• **ENTRIES PROVIDED**:
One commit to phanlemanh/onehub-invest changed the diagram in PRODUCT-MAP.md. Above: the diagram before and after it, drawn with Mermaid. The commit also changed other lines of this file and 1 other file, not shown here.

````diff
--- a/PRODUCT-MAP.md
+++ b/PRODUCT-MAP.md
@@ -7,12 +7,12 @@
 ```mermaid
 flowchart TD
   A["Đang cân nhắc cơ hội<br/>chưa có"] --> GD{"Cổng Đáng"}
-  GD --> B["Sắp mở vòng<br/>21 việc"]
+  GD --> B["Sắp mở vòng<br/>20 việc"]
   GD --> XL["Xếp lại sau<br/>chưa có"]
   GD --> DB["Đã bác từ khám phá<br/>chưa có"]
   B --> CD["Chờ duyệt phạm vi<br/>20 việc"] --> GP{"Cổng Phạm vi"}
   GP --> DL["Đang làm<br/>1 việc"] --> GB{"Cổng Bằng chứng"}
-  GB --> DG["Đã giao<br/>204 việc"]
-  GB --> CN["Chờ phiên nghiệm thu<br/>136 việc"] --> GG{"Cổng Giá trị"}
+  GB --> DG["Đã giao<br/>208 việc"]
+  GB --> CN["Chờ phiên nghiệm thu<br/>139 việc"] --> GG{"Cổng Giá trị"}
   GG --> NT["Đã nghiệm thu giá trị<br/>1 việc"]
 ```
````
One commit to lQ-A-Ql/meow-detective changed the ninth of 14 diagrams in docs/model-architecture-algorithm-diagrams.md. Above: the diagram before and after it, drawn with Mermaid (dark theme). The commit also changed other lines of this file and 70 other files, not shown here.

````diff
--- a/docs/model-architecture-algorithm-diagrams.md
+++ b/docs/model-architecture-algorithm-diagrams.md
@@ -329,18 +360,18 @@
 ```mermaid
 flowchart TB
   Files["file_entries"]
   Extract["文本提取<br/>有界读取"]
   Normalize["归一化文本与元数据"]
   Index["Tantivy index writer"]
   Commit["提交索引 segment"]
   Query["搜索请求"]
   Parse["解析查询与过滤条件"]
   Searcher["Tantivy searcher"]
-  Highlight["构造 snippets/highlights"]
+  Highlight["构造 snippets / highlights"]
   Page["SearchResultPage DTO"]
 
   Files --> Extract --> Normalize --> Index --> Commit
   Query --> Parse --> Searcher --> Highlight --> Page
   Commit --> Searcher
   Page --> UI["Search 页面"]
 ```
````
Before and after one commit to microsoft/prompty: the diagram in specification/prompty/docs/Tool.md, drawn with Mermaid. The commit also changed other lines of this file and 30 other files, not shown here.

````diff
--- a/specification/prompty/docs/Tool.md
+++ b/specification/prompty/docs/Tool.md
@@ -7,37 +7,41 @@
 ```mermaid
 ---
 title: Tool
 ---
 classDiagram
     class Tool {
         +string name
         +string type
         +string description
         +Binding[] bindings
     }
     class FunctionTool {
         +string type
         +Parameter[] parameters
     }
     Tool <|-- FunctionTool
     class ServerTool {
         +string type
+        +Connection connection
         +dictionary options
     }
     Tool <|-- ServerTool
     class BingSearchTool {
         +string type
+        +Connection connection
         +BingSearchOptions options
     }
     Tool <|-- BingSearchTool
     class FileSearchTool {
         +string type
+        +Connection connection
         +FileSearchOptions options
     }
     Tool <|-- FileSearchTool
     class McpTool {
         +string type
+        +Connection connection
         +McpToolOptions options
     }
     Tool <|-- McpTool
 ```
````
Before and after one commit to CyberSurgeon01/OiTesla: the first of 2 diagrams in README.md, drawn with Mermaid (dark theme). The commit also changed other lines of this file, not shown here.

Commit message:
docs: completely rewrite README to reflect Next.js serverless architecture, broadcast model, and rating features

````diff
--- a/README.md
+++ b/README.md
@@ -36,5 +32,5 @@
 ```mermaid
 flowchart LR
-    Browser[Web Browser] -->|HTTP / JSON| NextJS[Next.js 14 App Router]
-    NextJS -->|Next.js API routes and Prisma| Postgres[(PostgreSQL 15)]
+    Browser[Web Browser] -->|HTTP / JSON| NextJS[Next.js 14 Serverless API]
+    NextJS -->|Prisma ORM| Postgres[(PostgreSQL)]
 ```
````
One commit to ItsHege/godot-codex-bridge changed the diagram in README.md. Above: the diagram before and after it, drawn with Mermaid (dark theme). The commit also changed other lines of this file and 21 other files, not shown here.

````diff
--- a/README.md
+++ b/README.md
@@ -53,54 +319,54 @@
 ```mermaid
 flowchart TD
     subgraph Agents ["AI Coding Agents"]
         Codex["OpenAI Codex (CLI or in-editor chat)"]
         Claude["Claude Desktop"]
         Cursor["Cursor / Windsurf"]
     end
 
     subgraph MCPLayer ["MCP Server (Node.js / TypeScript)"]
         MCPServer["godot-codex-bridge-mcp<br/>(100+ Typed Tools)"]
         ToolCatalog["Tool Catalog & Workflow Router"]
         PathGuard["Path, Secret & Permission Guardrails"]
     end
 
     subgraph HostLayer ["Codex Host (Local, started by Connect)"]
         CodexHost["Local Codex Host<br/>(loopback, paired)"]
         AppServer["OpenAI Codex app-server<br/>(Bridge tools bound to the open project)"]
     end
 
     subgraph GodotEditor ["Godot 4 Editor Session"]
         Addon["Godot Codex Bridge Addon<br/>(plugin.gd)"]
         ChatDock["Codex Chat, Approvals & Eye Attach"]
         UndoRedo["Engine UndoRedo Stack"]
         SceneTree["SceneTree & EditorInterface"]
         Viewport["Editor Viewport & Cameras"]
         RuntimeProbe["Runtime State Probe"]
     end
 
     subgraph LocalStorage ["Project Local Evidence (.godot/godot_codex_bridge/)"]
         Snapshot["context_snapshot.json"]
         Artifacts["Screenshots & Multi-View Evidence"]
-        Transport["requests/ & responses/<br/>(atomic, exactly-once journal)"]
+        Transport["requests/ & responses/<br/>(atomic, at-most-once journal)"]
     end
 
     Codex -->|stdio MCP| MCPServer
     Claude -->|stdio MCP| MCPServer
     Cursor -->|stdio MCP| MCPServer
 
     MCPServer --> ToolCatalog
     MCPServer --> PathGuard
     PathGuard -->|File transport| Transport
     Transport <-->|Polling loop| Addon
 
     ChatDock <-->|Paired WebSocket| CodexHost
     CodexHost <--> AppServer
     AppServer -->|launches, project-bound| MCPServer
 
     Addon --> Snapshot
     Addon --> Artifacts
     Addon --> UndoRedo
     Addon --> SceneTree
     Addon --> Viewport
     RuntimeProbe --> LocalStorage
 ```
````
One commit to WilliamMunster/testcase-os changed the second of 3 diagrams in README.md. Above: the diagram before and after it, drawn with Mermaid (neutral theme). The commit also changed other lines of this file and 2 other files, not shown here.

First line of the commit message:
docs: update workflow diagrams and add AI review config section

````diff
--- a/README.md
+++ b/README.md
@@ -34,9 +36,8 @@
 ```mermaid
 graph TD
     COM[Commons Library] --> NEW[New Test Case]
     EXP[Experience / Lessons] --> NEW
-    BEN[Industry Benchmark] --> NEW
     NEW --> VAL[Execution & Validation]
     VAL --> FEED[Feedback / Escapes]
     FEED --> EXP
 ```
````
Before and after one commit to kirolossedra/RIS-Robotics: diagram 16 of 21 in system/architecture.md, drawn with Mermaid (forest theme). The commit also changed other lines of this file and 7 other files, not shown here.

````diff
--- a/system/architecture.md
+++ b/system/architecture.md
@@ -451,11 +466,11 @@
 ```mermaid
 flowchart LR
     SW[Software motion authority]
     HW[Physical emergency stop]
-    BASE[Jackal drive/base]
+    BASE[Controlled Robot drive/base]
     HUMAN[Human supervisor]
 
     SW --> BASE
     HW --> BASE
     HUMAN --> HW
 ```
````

• **WHAT IS EXPECTED**: Report how many lines of the data above hold the string "NextJS". Nothing else belongs in the answer.

• **ANSWER BOX**: 4